**WHAT THIS TASK INVOLVES**. Restate the following records word for word without images.

Change detection data:
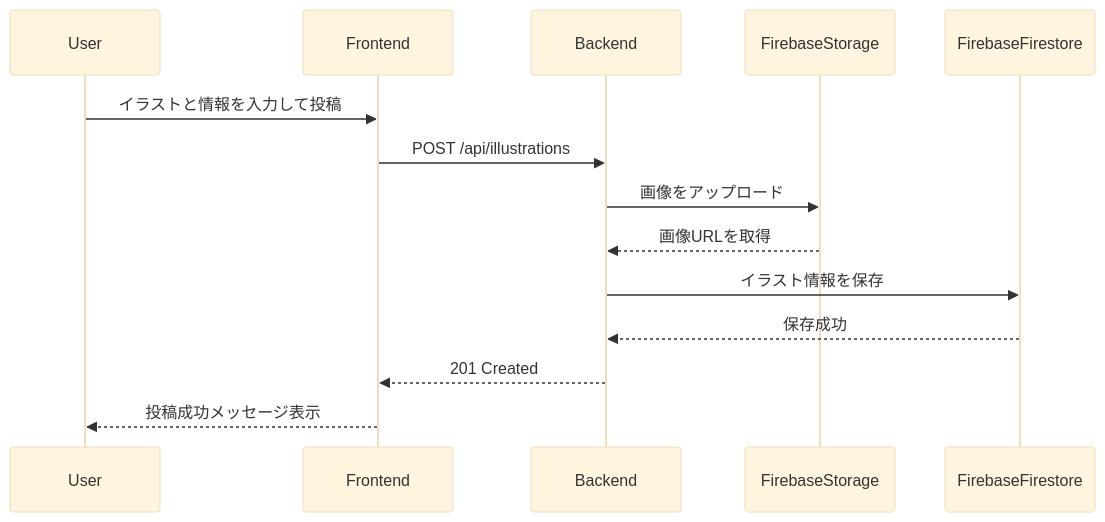
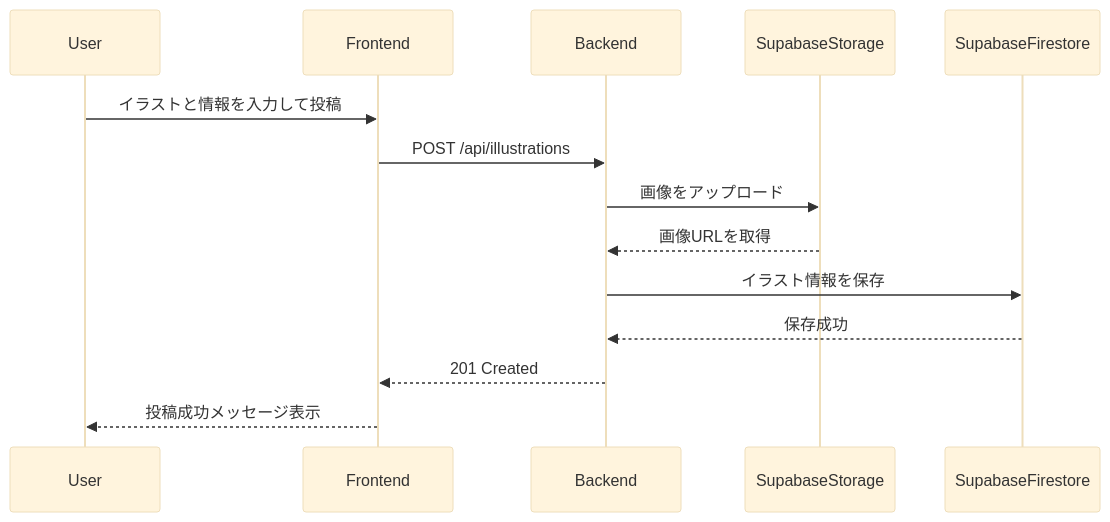
One commit to c-a-c/CAC-image-post changed the third of 6 diagrams in documents/詳細設計書.md. Above: the diagram before and after it, drawn with Mermaid (base theme). The commit also changed other lines of this file and 10 other files, not shown here.

Commit message:
update: supabaseの採用、ER図の追加

````diff
--- a/documents/詳細設計書.md
+++ b/documents/詳細設計書.md
@@ -197,17 +197,17 @@
 ```mermaid
 sequenceDiagram
     participant User
     participant Frontend
     participant Backend
-    participant FirebaseStorage
-    participant FirebaseFirestore
+    participant SupabaseStorage
+    participant SupabaseFirestore
 
     User->>Frontend: イラストと情報を入力して投稿
     Frontend->>Backend: POST /api/illustrations
-    Backend->>FirebaseStorage: 画像をアップロード
-    FirebaseStorage-->>Backend: 画像URLを取得
-    Backend->>FirebaseFirestore: イラスト情報を保存
-    FirebaseFirestore-->>Backend: 保存成功
+    Backend->>SupabaseStorage: 画像をアップロード
+    SupabaseStorage-->>Backend: 画像URLを取得
+    Backend->>SupabaseFirestore: イラスト情報を保存
+    SupabaseFirestore-->>Backend: 保存成功
     Backend-->>Frontend: 201 Created
     Frontend-->>User: 投稿成功メッセージ表示
 ```
````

**REPLY**.
One commit to c-a-c/CAC-image-post changed the third of 6 diagrams in documents/詳細設計書.md. Above: the diagram before and after it, drawn with Mermaid (base theme). The commit also changed other lines of this file and 10 other files, not shown here.

Commit message:
update: supabaseの採用、ER図の追加

````diff
--- a/documents/詳細設計書.md
+++ b/documents/詳細設計書.md
@@ -197,17 +197,17 @@
 ```mermaid
 sequenceDiagram
     participant User
     participant Frontend
     participant Backend
-    participant FirebaseStorage
-    participant FirebaseFirestore
+    participant SupabaseStorage
+    participant SupabaseFirestore
 
     User->>Frontend: イラストと情報を入力して投稿
     Frontend->>Backend: POST /api/illustrations
-    Backend->>FirebaseStorage: 画像をアップロード
-    FirebaseStorage-->>Backend: 画像URLを取得
-    Backend->>FirebaseFirestore: イラスト情報を保存
-    FirebaseFirestore-->>Backend: 保存成功
+    Backend->>SupabaseStorage: 画像をアップロード
+    SupabaseStorage-->>Backend: 画像URLを取得
+    Backend->>SupabaseFirestore: イラスト情報を保存
+    SupabaseFirestore-->>Backend: 保存成功
     Backend-->>Frontend: 201 Created
     Frontend-->>User: 投稿成功メッセージ表示
 ```
````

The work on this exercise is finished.